While Balin is loading up, another rider comes in. This one needs no introduction: it’s the Lady of the Lake. You remember her. Sure you do.
The Lady of the Lake shows up, and greets Arthur, and Arthur greets her.
“How are tricks?”
“Same old, same old. You?”
“About like you’d expect,” says Arthur. “We’re working on coming up with a plan for this whole Rience situation. That’s why all this jousting is going on in the background, which we’re skipping over.”
“Oh, we haven’t even gotten to the jousting-heavy parts yet,” says the Lady of the Lake. “Anyway, you remember how last time we met you promised me a favor?”
“Nope,” says Arthur.
“Sure you do,” says the Lady of the Lake. “It was when I gave you Excalibur.”
“Excalibur?” asks Arthur. “What’s Excalibur?” (I do not know why Malory has Arthur do this.)
“The magic sword you’ve got at your belt right now,” says the Lady of the Lake, and points.
“Oh, that. Right. Right. It’s all coming back to me now. So you came to get that autograph after all?”
“I want a severed head,” says the Lady of the Lake. “Not just any head!” she adds, forestalling Arthur’s next gambit. “There was a guy who just now pulled a sword from a girl’s… clothing.”
“I want his head. Or her head. Either one. I wouldn’t say no to both,” the Lady of the Lake says. “He killed my brother. Also she was responsible for my father’s death. So, both of them are in my bad books.” Malory never gets around to supplying us with the backstory on this, except for a bit a couple of paragraphs down.
“Hmm, well,” says Arthur. “I’m not really prepared to decapitate either of them right this second.

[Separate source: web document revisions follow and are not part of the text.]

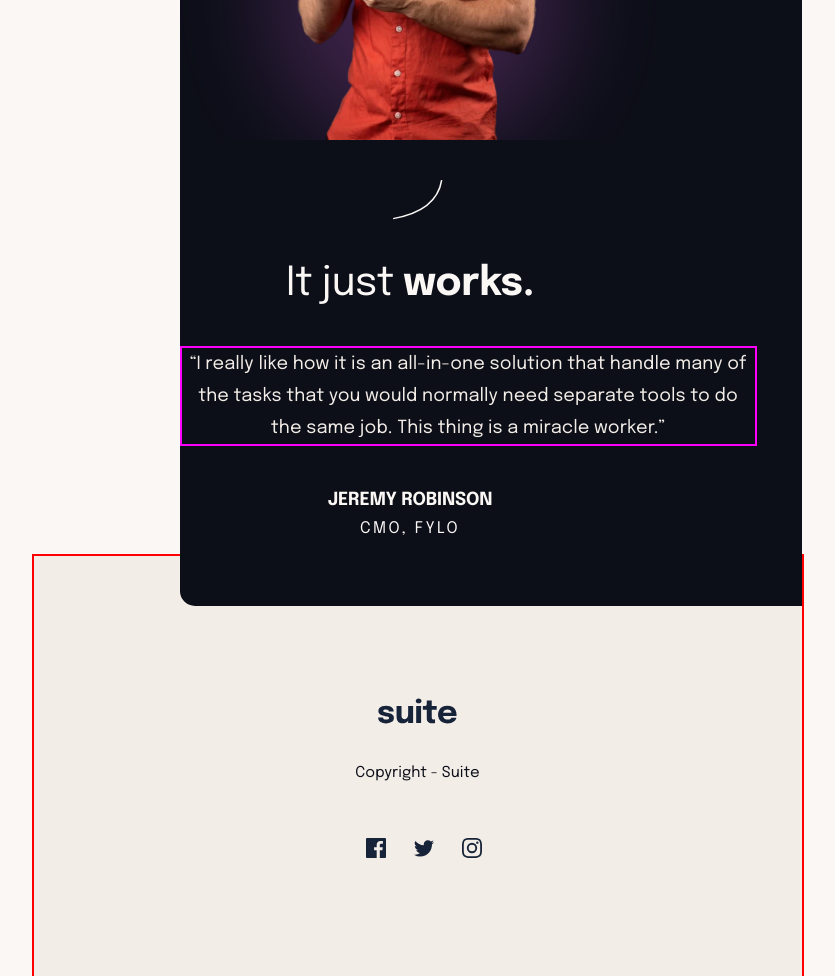
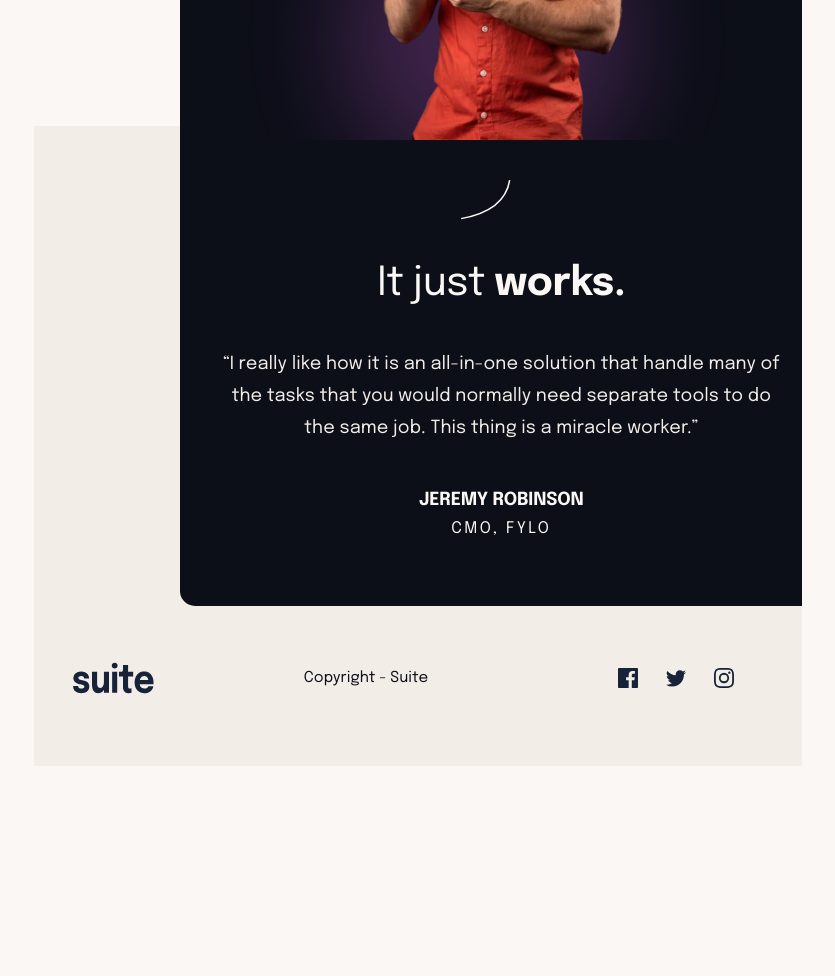
Before and after one commit to TMJSMC53/suite-landing-page, a plain HTML site: page index.html in a window 1280 px wide. Shown: the part 1220-2196 px from the top of the page, without its empty margins (222-1057 px from the left). After the commit the page ends 1986 px from the top, so only its background shows below. Drawn offline with Linux system fonts and the light colour scheme.

Commit message:
Finish tablet styles and adjusted the html file

```diff
--- a/css/style.css
+++ b/css/style.css
@@ -398,10 +398,15 @@
   justify-content: center;
   align-items: center;
   background-color: hsl(var(--clr-cream));
-  outline: 2px solid red;
-  padding-bottom: 8rem;
   min-height: 420px;
-  margin-top: -50px;
+  margin-top: -78px;
+}
+
+.footer__content {
+  display: flex;
+  flex-direction: column;
+  justify-content: center;
+  align-items: center;
 }
 
 .footer__logo {
@@ -418,6 +423,7 @@
   display: flex;
   justify-content: center;
   align-items: center;
+  margin-bottom: 0;
 }
 
 .footer__social {
@@ -510,7 +516,6 @@
     padding-top: 8.8rem;
     max-width: 573px;
     max-height: 482px;
-    outline: 2px solid blue;
   }
 
   .hero__content h1 {
@@ -559,14 +564,32 @@
 
   .feature__bg {
     width: 689px;
-    /* margin-left: 117px; */
+    max-height: 682px;
     left: 19%;
+    padding-bottom: 5.9rem;
+  }
+
+  .feature__photo {
+    left: 16%;
+  }
+
+  .bg-pattern {
+    left: 63%;
+    bottom: -42%;
+  }
+
+  .feature__curved-line {
+    position: relative;
+    left: 10%;
+  }
+
+  .feature__text--content-box {
+    margin-left: 117px;
   }
 
   .feature__text-content {
     width: 573px;
-    padding-left: 50.5px;
-    padding-right: 65.5px;
+    margin-left: 50.5px;
   }
 
   .feature__heading {
@@ -574,7 +597,37 @@
   }
   .feature__text {
     width: 573px;
-    outline: 2px solid magenta;
+  }
+
+  .footer__container {
+    margin-top: -480px;
+    min-height: 640px;
+    justify-content: center;
+    align-items: flex-end;
+    flex-direction: row;
+  }
+
+  .footer__logo {
+    width: 81px;
+    height: 32px;
+    margin-bottom: 0;
+  }
+
+  .copyright {
+    margin-bottom: 0;
+  }
+
+  .footer__content {
+    display: flex;
+    flex-direction: row;
+    justify-content: space-between;
+    align-items: center;
+    width: 100%;
+    margin-bottom: 7.2rem;
+  }
+
+  .footer__socials {
+    margin: 0;
   }
 
   .btnSecondary {
--- a/index.html
+++ b/index.html
@@ -105,6 +105,7 @@
   </main>
   <footer class="footer">
     <div class="footer__container container">
+      <div class="footer__content">
         <a href="#" class="img-wrapper">
           <img src="assets/logo.svg" alt="suite logo" class="footer__logo">
         </a>
@@ -118,6 +119,7 @@
                 class="footer__social-icon" src="assets/icon-instagram.svg" alt="Instagram icon"></a></li>
         </ul>
       </div>
+    </div>
   </footer>
 </body>
 
```
Lines whose indentation alone changed are shown as unchanged.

Sure I can’t tempt you with an autograph? Or, oh, how about an illegitimate child?”
“No dice,” says the Lady.
Meanwhile Balin is coming in, ready to make his last goodbyes to Arthur and the court, and he sees the Lady of the Lake, and it’s all slo-mo and red tint, because the Lady of the Lake killed Balin’s mother, and Balin spent three years hunting for her. (See? It raises more questions than it answers.)
“Who’s that and what’s she talking to Arthur about?” Balin asks a nearby lady-in-waiting.
“That’s the Lady of the Lake and she wants you dead,” explains the lady-in-waiting.
“Not if I kill you first!” screams Balin and charges forward and lops the Lady of the Lake’s head off with his new magic sword.
Everyone screams, court in general uproar, a dozen knights with swords pointed at Balin leap to Arthur’s defense. Arthur starts shouting at Balin. “Alas for shame what the hell dude! You murdered a guest in my court! That is not cool!”
“She was bad,” Balin says, as if that explained everything.
“I don’t care what your excuse is,” says Arthur. “Get out. Go. You’re banished from my court. I’m going to have to take down the sign that says how my court has never had any guest get murdered now. That I do not forgive.” Arthur’s all bereft over the Lady’s death.
“Do you want us to execute him, sire?” asks a knight.
“No, I’m too bereft,” says Arthur. “Just make sure he goes.”
“I’m going, I’m going, jeez, you’d think I killed someone who wasn’t evil or something,” says Balin. He grabs the Lady of the Lake’s severed head and dashes off to his squire, and the two of them mount up and ride off.
“Okay, now, squire,” says Balin.
“I was actually thinking of getting out of the squiring business,” says the squire. “Being your squire doesn’t seem like a great career path.”
“Squire, take this severed head and ride back with it to my hometown and tell everyone how I killed the Lady of the Lake. Also let them know I’m out of prison.”
“Should I tell them how Arthur banished you?”
“Use your judgement. Now, I’m going to go find King Rience and kill him. That’ll get me back in Arthur’s good graces or nothing will.”
“I kind of suspect nothing will,” says the squire.
“We’ll meet again, squire, when they’re throwing a sorry-we-banished-you, welcome-back-Sir-Balin party at Camelot!” says Balin.
Meanwhile, Arthur puts together a great funeral for the Lady of the Lake. It’s a really nice funeral. One thing Arthur is good at is funerals.
Discussion Question: Balin and Wilma and the Lady of the Lake, what’s the deal? Some more hints as to this backstory come out in the next chapter, but it’s really unclear.